1. YULI says:

With the set prepared, let the action begin. Make sure the instructions are clear and students know exactly what to do

2. BBen says:

Regarding group work, I do wish professors would recognize and understand that group work was primarily developed and implemented by k-12 teachers, the vast majority of whom (some 85%) are EXTROVERTS and so personally thrive in such group environments.

As an introverted high school math teacher, I can attest that my introverted (and sometimes disabled) students are miserable working in groups.

How do you adapt such activities for introverted students?

Most introverts just cannot think in a room of fifty of so students all gabbing at the same time. Also, they need to ‘turn inwards’ to think and process material, and so they generally cannot make good use of group activity time.

Personally, I never force students into group work.

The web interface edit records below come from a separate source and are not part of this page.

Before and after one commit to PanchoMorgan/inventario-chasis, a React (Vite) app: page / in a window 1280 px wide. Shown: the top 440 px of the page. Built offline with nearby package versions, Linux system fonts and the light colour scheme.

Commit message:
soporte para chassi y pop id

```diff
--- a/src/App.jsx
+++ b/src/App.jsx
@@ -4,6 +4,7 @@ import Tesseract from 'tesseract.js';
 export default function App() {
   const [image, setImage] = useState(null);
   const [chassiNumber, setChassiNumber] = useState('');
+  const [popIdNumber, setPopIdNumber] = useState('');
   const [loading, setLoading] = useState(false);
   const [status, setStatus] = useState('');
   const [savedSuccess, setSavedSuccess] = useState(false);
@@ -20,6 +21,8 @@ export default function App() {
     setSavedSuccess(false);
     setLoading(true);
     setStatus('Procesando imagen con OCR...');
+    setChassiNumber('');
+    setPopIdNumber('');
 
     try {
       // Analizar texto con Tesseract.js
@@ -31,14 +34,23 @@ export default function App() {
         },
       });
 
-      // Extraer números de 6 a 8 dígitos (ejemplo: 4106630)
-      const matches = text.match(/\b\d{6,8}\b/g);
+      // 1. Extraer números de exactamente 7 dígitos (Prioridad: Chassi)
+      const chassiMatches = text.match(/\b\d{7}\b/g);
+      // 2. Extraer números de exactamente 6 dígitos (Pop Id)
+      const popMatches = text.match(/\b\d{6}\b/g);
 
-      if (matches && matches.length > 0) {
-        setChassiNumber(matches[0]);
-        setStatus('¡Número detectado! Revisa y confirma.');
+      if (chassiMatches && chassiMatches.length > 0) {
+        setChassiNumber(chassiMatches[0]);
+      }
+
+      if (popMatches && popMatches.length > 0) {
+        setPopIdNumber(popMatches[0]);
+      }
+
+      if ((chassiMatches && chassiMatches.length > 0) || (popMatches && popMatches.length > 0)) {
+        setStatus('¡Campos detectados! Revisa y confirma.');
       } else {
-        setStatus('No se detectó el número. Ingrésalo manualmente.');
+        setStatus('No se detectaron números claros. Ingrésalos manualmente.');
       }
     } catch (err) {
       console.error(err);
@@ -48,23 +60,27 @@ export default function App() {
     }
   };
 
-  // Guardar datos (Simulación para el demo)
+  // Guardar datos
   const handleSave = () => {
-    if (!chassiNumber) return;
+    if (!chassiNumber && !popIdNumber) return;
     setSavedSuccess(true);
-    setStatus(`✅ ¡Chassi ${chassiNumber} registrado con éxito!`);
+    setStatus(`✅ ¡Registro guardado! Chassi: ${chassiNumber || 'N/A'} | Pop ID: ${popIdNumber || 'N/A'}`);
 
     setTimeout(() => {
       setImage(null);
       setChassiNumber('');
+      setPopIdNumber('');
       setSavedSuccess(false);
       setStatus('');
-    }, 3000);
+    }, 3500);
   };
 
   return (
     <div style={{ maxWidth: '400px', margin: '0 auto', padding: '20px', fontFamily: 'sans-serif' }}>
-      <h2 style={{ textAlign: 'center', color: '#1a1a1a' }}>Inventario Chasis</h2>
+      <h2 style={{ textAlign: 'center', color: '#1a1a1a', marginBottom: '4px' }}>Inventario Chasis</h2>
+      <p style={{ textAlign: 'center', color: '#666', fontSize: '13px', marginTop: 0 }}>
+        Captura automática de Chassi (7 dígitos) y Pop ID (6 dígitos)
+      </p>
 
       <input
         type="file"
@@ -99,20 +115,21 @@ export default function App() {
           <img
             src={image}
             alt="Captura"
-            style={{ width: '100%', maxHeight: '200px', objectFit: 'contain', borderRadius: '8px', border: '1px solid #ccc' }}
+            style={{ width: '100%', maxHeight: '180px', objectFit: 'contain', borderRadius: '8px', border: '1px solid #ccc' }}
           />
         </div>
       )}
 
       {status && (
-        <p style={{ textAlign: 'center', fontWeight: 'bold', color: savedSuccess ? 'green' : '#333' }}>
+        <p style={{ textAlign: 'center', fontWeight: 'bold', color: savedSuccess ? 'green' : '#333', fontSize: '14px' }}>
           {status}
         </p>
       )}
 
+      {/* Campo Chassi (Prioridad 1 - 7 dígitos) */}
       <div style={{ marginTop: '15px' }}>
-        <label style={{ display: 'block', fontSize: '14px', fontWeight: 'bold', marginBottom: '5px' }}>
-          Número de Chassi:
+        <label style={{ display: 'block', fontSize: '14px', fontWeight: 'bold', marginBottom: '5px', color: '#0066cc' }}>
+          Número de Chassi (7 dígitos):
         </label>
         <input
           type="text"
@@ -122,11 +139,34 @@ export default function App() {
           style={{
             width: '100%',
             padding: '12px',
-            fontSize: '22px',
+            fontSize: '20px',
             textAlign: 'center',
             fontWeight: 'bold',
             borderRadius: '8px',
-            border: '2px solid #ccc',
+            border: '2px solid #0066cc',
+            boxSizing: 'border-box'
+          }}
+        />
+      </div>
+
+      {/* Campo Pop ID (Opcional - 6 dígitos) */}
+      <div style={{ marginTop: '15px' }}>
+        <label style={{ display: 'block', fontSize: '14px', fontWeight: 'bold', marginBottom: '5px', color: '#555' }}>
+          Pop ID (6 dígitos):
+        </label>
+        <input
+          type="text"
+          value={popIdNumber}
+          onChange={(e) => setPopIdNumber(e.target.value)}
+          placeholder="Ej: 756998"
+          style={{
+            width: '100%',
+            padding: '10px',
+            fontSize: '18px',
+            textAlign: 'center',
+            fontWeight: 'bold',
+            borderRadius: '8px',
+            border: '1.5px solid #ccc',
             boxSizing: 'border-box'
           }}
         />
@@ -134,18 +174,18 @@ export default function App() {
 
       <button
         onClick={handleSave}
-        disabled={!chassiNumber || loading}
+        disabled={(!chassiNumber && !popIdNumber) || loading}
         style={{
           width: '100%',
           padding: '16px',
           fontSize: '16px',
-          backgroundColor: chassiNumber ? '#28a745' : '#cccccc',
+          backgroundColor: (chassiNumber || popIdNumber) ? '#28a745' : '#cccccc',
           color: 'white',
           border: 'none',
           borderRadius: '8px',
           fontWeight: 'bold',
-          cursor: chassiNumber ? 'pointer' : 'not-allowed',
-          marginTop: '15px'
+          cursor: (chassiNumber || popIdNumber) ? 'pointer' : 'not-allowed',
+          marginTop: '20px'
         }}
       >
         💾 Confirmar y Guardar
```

As a student, I found such groups activities a total waste of time and a major headache, and so I eventually just learned to walk out of sessions when group activities were announced. Also, I dropped every course with frequent group work listed on the syllabus and re-enrolled in a traditional lecture or fully online course.